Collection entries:
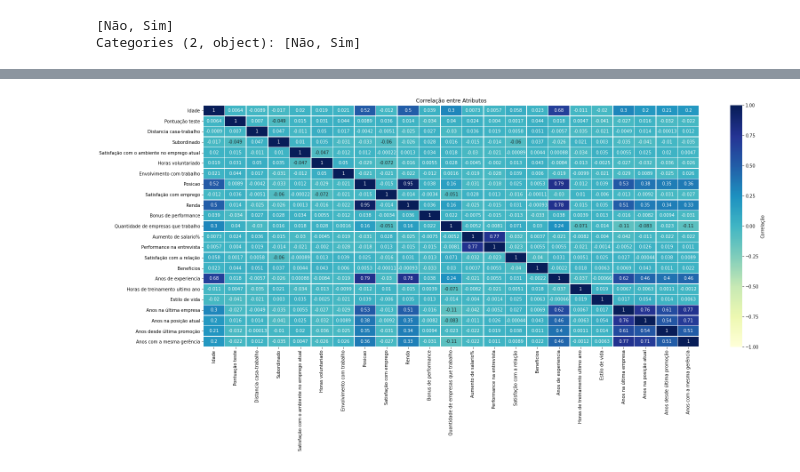
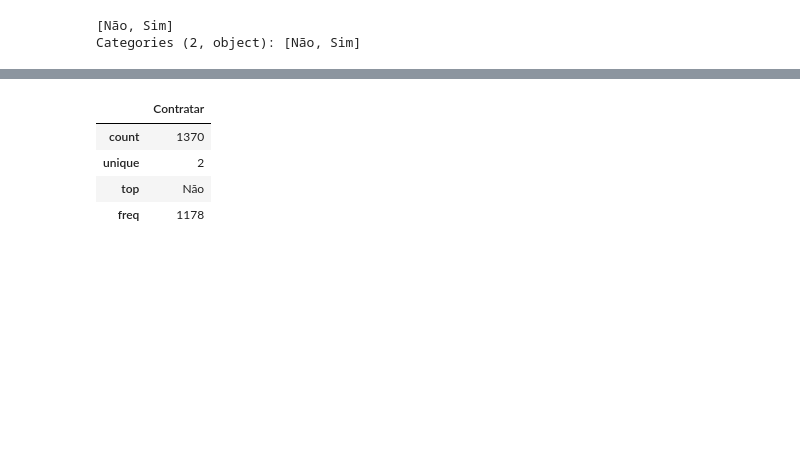
Before and after one commit to itimes-digital/maratona_ibm, a Jupyter notebook: analise_algar.ipynb, the cells around one changed output, grey strips where cells are left out. Cells and saved outputs as stored; diff of their text form; code cells hidden in the pictures; blank space fills up the shorter version.

```diff
--- a/analise_algar.ipynb
+++ b/analise_algar.ipynb
@@ -123,20 +136,0 @@ dataset_novo.head()
-# %%
-f, ax = plt.subplots(figsize=(25, 10))
-plt.title("Correlação entre Atributos")
-heat_map = sns.heatmap(dataset_novo.corr(),
-            annot=True,
-            vmin = -1,
-            vmax = 1,
-            linewidths=.5,
-            cmap="YlGnBu",
-            center=0,
-            ax=ax,
-            cbar_kws={'label': 'Correlação'})
-
-heat_map.set_xticklabels(heat_map.get_xticklabels(),
-                         rotation=90,
-                         horizontalalignment='center')
-plt.show()
-#Renda, posição, idade, anos de experiência, anos da ultima empresa, anos na posição atual, anos na mesma gerencia, anos desde a ultima posicao
-# %% [output]
-[figure, removed]
@@ -146,0 +137,9 @@ classe = base.iloc[:, 14].values
+# %%
+dataset['Contratar'].head()
+dataset[["Contratar"]].describe()
+# %% [output]
+|  | Contratar |
+| count | 1370 |
+| unique | 2 |
+| top | Não |
+| freq | 1178 |
```
Also changed, not shown: parts of 45 cells of this notebook.
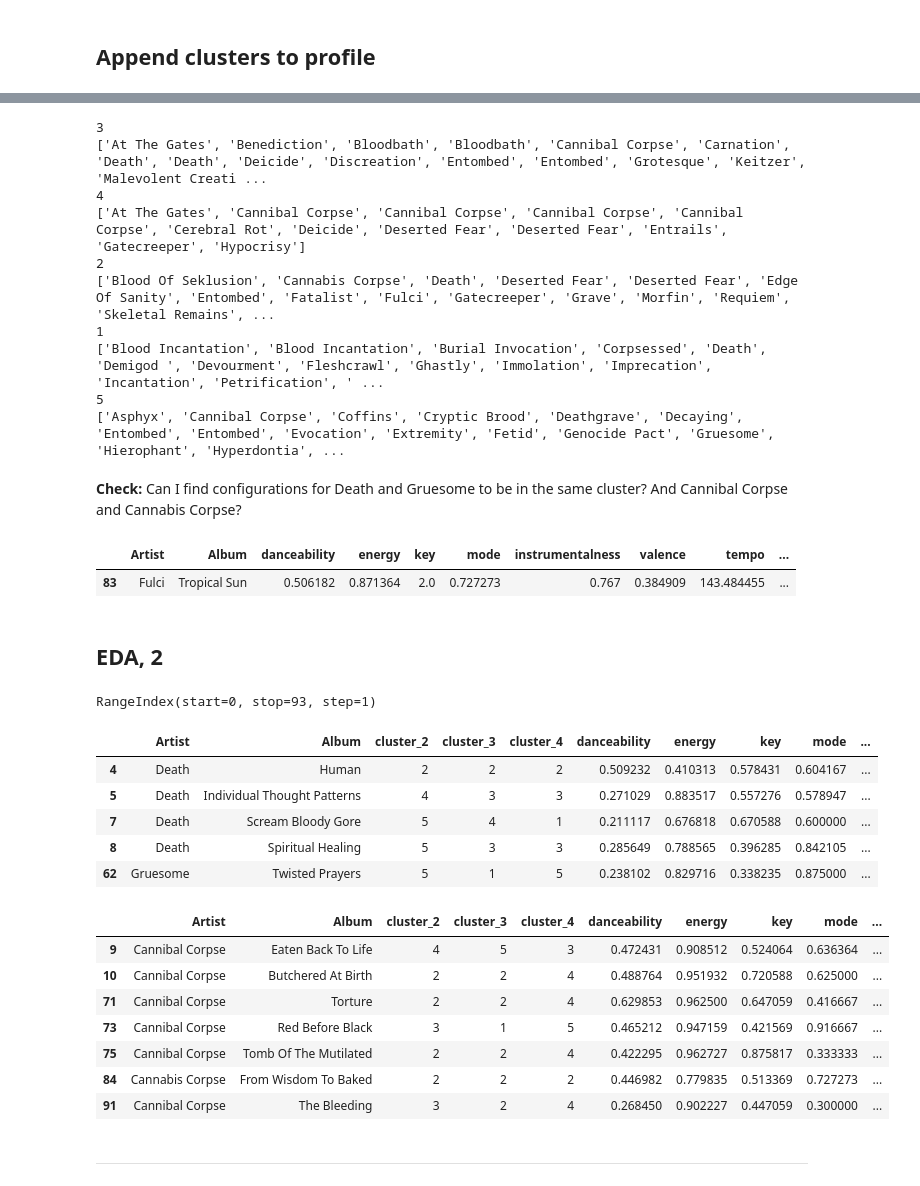
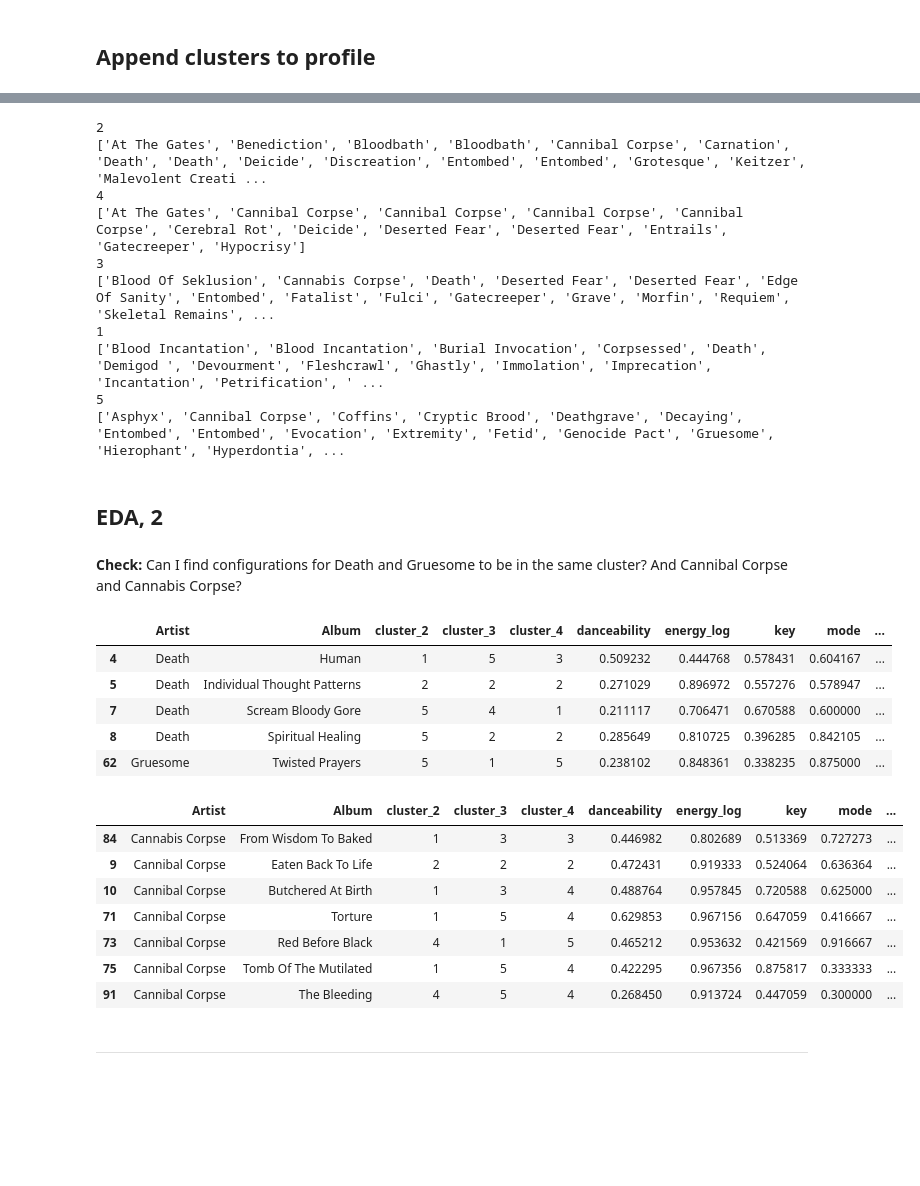
Before and after one commit to rbuerki/death-metal-disco, a Jupyter notebook: 1-EDA_and_Clustering.ipynb, the cells around one changed output, grey strips where cells are left out. Saved outputs shown, nothing was run; the diff lists cells and outputs as text; code cells hidden in the pictures; blank space fills up the shorter version.

```diff
--- a/1-EDA_and_Clustering.ipynb
+++ b/1-EDA_and_Clustering.ipynb
@@ -138,8 +138,12 @@ EDA.plot_corr_map_num_all(album_data, figsize=(9, 6))
 """scale data to range (0,1)"""
 
 # Remove outlier
-album_data = album_data.loc[album_data['Album'] != "Vampire"]
+album_data = album_data.loc[album_data["Album"] != "Vampire"]
 album_data.reset_index(drop=True, inplace=True)
+
+# Log-transfomrm energy (skewed)
+album_data["energy"] = album_data["energy"].apply(lambda x: np.log(max(x, 0.01)))
+album_data.rename(columns={"energy": "energy_log"}, inplace=True)
 
 scaled_data = minmax_scale(album_data.iloc[:, 2:])
 scaled_data = pd.DataFrame(scaled_data, columns=album_data.columns[2:])
@@ -435,24 +439,19 @@ for cluster in album_data["cluster_4"].unique():
     print(cluster)
     print(sorted(album_data.loc[album_data["cluster_4"] == cluster]['Artist'].to_list()))
 # %% [output]
-3
+2
 ['At The Gates', 'Benediction', 'Bloodbath', 'Bloodbath', 'Cannibal Corpse', 'Carnation', 'Death', 'Death', 'Deicide', 'Discreation', 'Entombed', 'Entombed', 'Grotesque', 'Keitzer', 'Malevolent Creati ...
 4
 ['At The Gates', 'Cannibal Corpse', 'Cannibal Corpse', 'Cannibal Corpse', 'Cannibal Corpse', 'Cerebral Rot', 'Deicide', 'Deserted Fear', 'Deserted Fear', 'Entrails', 'Gatecreeper', 'Hypocrisy']
-2
+3
 ['Blood Of Seklusion', 'Cannabis Corpse', 'Death', 'Deserted Fear', 'Deserted Fear', 'Edge Of Sanity', 'Entombed', 'Fatalist', 'Fulci', 'Gatecreeper', 'Grave', 'Morfin', 'Requiem', 'Skeletal Remains', ...
 1
 ['Blood Incantation', 'Blood Incantation', 'Burial Invocation', 'Corpsessed', 'Death', 'Demigod ', 'Devourment', 'Fleshcrawl', 'Ghastly', 'Immolation', 'Imprecation', 'Incantation', 'Petrification', ' ...
 5
 ['Asphyx', 'Cannibal Corpse', 'Coffins', 'Cryptic Brood', 'Deathgrave', 'Decaying', 'Entombed', 'Entombed', 'Evocation', 'Extremity', 'Fetid', 'Genocide Pact', 'Gruesome', 'Hierophant', 'Hyperdontia', ...
+# %% [markdown]
+## EDA, 2
 # %% [markdown]
 **Check:** Can I find configurations for Death and Gruesome to be in the same cluster? And Cannibal Corpse and Cannabis Corpse?
-# %%
-album_data.loc[album_data["Artist"] == "Fulci"]
-# %% [output]
-|  | Artist | Album | danceability | energy | key | mode | instrumentalness | valence | tempo | ... |
-| 83 | Fulci | Tropical Sun | 0.506182 | 0.871364 | 2.0 | 0.727273 | 0.767 | 0.384909 | 143.484455 | ... |
-# %% [markdown]
-## EDA, 2
 # %%
 # Prepare comparision df
@@ -460,29 +458,25 @@ album_data.loc[album_data["Artist"] == "Fulci"]
 comp_df = album_data[["Artist", "Album", "cluster_2", "cluster_3", "cluster_4"]]
 comp_df = pd.concat([comp_df, scaled_data], axis=1, join="inner")
 assert len(comp_df) == len(album_data)
-# %%
-scaled_data.index
-# %% [output]
-RangeIndex(start=0, stop=93, step=1)
 # %%
 comp_df.loc[comp_df["Artist"].isin(["Death", "Gruesome"])]
 # %% [output]
-|  | Artist | Album | cluster_2 | cluster_3 | cluster_4 | danceability | energy | key | mode | ... |
-| 4 | Death | Human | 2 | 2 | 2 | 0.509232 | 0.410313 | 0.578431 | 0.604167 | ... |
-| 5 | Death | Individual Thought Patterns | 4 | 3 | 3 | 0.271029 | 0.883517 | 0.557276 | 0.578947 | ... |
-| 7 | Death | Scream Bloody Gore | 5 | 4 | 1 | 0.211117 | 0.676818 | 0.670588 | 0.600000 | ... |
-| 8 | Death | Spiritual Healing | 5 | 3 | 3 | 0.285649 | 0.788565 | 0.396285 | 0.842105 | ... |
-| 62 | Gruesome | Twisted Prayers | 5 | 1 | 5 | 0.238102 | 0.829716 | 0.338235 | 0.875000 | ... |
+|  | Artist | Album | cluster_2 | cluster_3 | cluster_4 | danceability | energy_log | key | mode | ... |
+| 4 | Death | Human | 1 | 5 | 3 | 0.509232 | 0.444768 | 0.578431 | 0.604167 | ... |
+| 5 | Death | Individual Thought Patterns | 2 | 2 | 2 | 0.271029 | 0.896972 | 0.557276 | 0.578947 | ... |
+| 7 | Death | Scream Bloody Gore | 5 | 4 | 1 | 0.211117 | 0.706471 | 0.670588 | 0.600000 | ... |
+| 8 | Death | Spiritual Healing | 5 | 2 | 2 | 0.285649 | 0.810725 | 0.396285 | 0.842105 | ... |
+| 62 | Gruesome | Twisted Prayers | 5 | 1 | 5 | 0.238102 | 0.848361 | 0.338235 | 0.875000 | ... |
 # %%
-comp_df.loc[comp_df["Artist"].isin(["Cannibal Corpse", "Cannabis Corpse"])]
+comp_df.loc[comp_df["Artist"].isin(["Cannibal Corpse", "Cannabis Corpse"])].sort_values(["Artist"])
 # %% [output]
-|  | Artist | Album | cluster_2 | cluster_3 | cluster_4 | danceability | energy | key | mode | ... |
-| 9 | Cannibal Corpse | Eaten Back To Life | 4 | 5 | 3 | 0.472431 | 0.908512 | 0.524064 | 0.636364 | ... |
-| 10 | Cannibal Corpse | Butchered At Birth | 2 | 2 | 4 | 0.488764 | 0.951932 | 0.720588 | 0.625000 | ... |
-| 71 | Cannibal Corpse | Torture | 2 | 2 | 4 | 0.629853 | 0.962500 | 0.647059 | 0.416667 | ... |
-| 73 | Cannibal Corpse | Red Before Black | 3 | 1 | 5 | 0.465212 | 0.947159 | 0.421569 | 0.916667 | ... |
-| 75 | Cannibal Corpse | Tomb Of The Mutilated | 2 | 2 | 4 | 0.422295 | 0.962727 | 0.875817 | 0.333333 | ... |
-| 84 | Cannabis Corpse | From Wisdom To Baked | 2 | 2 | 2 | 0.446982 | 0.779835 | 0.513369 | 0.727273 | ... |
-| 91 | Cannibal Corpse | The Bleeding | 3 | 2 | 4 | 0.268450 | 0.902227 | 0.447059 | 0.300000 | ... |
+|  | Artist | Album | cluster_2 | cluster_3 | cluster_4 | danceability | energy_log | key | mode | ... |
+| 84 | Cannabis Corpse | From Wisdom To Baked | 1 | 3 | 3 | 0.446982 | 0.802689 | 0.513369 | 0.727273 | ... |
+| 9 | Cannibal Corpse | Eaten Back To Life | 2 | 2 | 2 | 0.472431 | 0.919333 | 0.524064 | 0.636364 | ... |
+| 10 | Cannibal Corpse | Butchered At Birth | 1 | 3 | 4 | 0.488764 | 0.957845 | 0.720588 | 0.625000 | ... |
+| 71 | Cannibal Corpse | Torture | 1 | 5 | 4 | 0.629853 | 0.967156 | 0.647059 | 0.416667 | ... |
+| 73 | Cannibal Corpse | Red Before Black | 4 | 1 | 5 | 0.465212 | 0.953632 | 0.421569 | 0.916667 | ... |
+| 75 | Cannibal Corpse | Tomb Of The Mutilated | 1 | 5 | 4 | 0.422295 | 0.967356 | 0.875817 | 0.333333 | ... |
+| 91 | Cannibal Corpse | The Bleeding | 4 | 5 | 4 | 0.268450 | 0.913724 | 0.447059 | 0.300000 | ... |
 # %% [markdown]
 ---
```
Also changed, not shown: parts of 20 cells of this notebook.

Aim of the exercise
Among the lines above, some may include the string "markdown"; state how many, and nothing more.

Solution to this task
4